▶ Exercise directions: Return the records word for word. Any pictures in them are not part of the copy.

▶ Code change snippets:
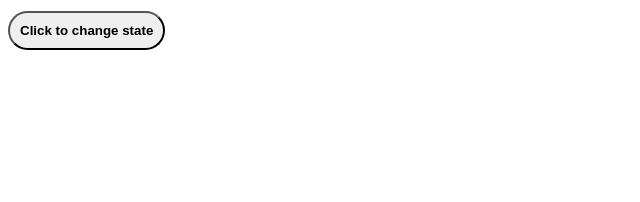
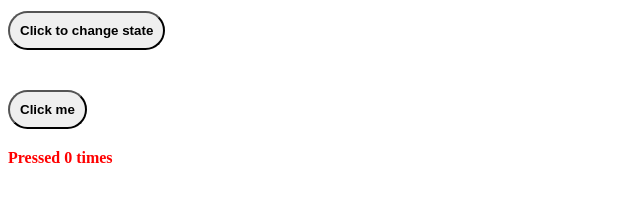
Before and after one commit to ikachinskaya/React, a React (Create React App) app: page / in a window 1280 px wide. Shown: the part 552-754 px from the top of the page, without its empty margins (0-640 px from the left). Built offline with nearby package versions, Linux system fonts and the light colour scheme.

Commit message:
Add Clicker Component

```diff
--- a/src/App.js
+++ b/src/App.js
@@ -1,6 +1,7 @@
 import React from "react";
 import Aloha from "./components/Aloha";
 import Image from "./components/Image";
+import Clicker from "./components/Clicker";
 
 const srcImage =
   "https://image.freepik.com/free-photo/wide-angle-shot-of-a-single-tree-growing-under-a-clouded-sky-during-a-sunset-surrounded-by-grass_181624-22807.jpg";
@@ -11,6 +12,7 @@ function App() {
       <Aloha name="World" isGreeting />
       <Image alt="Image" src={srcImage} />
       <Aloha name="World" />
+      <Clicker />
     </React.Fragment>
   );
 }
--- /dev/null
+++ b/src/components/Clicker/clicker.css
@@ -0,0 +1,10 @@
+.clickerText {
+  color: red;
+  font-weight: bold;
+}
+.btn {
+  border-radius: 20px;
+  margin: 20px 0;
+  padding: 10px;
+  font-weight: bold;
+}
--- /dev/null
+++ b/src/components/Clicker/index.jsx
@@ -0,0 +1,34 @@
+import { Component } from "react";
+import Image from "./../Image";
+import "./clicker.css";
+
+class Clicker extends Component {
+  constructor(props) {
+    super(props);
+    this.state = {
+      counterClicker: 0,
+    };
+  }
+  clickButton = () => {
+    let { counterClicker } = this.state;
+    this.setState({ counterClicker: ++counterClicker });
+  };
+
+  render() {
+    let { counterClicker } = this.state;
+    let button = (
+      <button className="btn" onClick={this.clickButton}>
+        Click me
+      </button>
+    );
+    const img = <Image src="http://localhost:3000/favicon.ico" alt="favicon" />;
+    return (
+      <div>
+        {counterClicker < 10 ? button : img}
+
+        <div className="clickerText">Pressed {counterClicker} times </div>
+      </div>
+    );
+  }
+}
+export default Clicker;
```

▶ Solution to the problem:
Before and after one commit to ikachinskaya/React, a React (Create React App) app: page / in a window 1280 px wide. Shown: the part 552-754 px from the top of the page, without its empty margins (0-640 px from the left). Built offline with nearby package versions, Linux system fonts and the light colour scheme.

Commit message:
Add Clicker Component

```diff
--- a/src/App.js
+++ b/src/App.js
@@ -1,6 +1,7 @@
 import React from "react";
 import Aloha from "./components/Aloha";
 import Image from "./components/Image";
+import Clicker from "./components/Clicker";
 
 const srcImage =
   "https://image.freepik.com/free-photo/wide-angle-shot-of-a-single-tree-growing-under-a-clouded-sky-during-a-sunset-surrounded-by-grass_181624-22807.jpg";
@@ -11,6 +12,7 @@ function App() {
       <Aloha name="World" isGreeting />
       <Image alt="Image" src={srcImage} />
       <Aloha name="World" />
+      <Clicker />
     </React.Fragment>
   );
 }
--- /dev/null
+++ b/src/components/Clicker/clicker.css
@@ -0,0 +1,10 @@
+.clickerText {
+  color: red;
+  font-weight: bold;
+}
+.btn {
+  border-radius: 20px;
+  margin: 20px 0;
+  padding: 10px;
+  font-weight: bold;
+}
--- /dev/null
+++ b/src/components/Clicker/index.jsx
@@ -0,0 +1,34 @@
+import { Component } from "react";
+import Image from "./../Image";
+import "./clicker.css";
+
+class Clicker extends Component {
+  constructor(props) {
+    super(props);
+    this.state = {
+      counterClicker: 0,
+    };
+  }
+  clickButton = () => {
+    let { counterClicker } = this.state;
+    this.setState({ counterClicker: ++counterClicker });
+  };
+
+  render() {
+    let { counterClicker } = this.state;
+    let button = (
+      <button className="btn" onClick={this.clickButton}>
+        Click me
+      </button>
+    );
+    const img = <Image src="http://localhost:3000/favicon.ico" alt="favicon" />;
+    return (
+      <div>
+        {counterClicker < 10 ? button : img}
+
+        <div className="clickerText">Pressed {counterClicker} times </div>
+      </div>
+    );
+  }
+}
+export default Clicker;
```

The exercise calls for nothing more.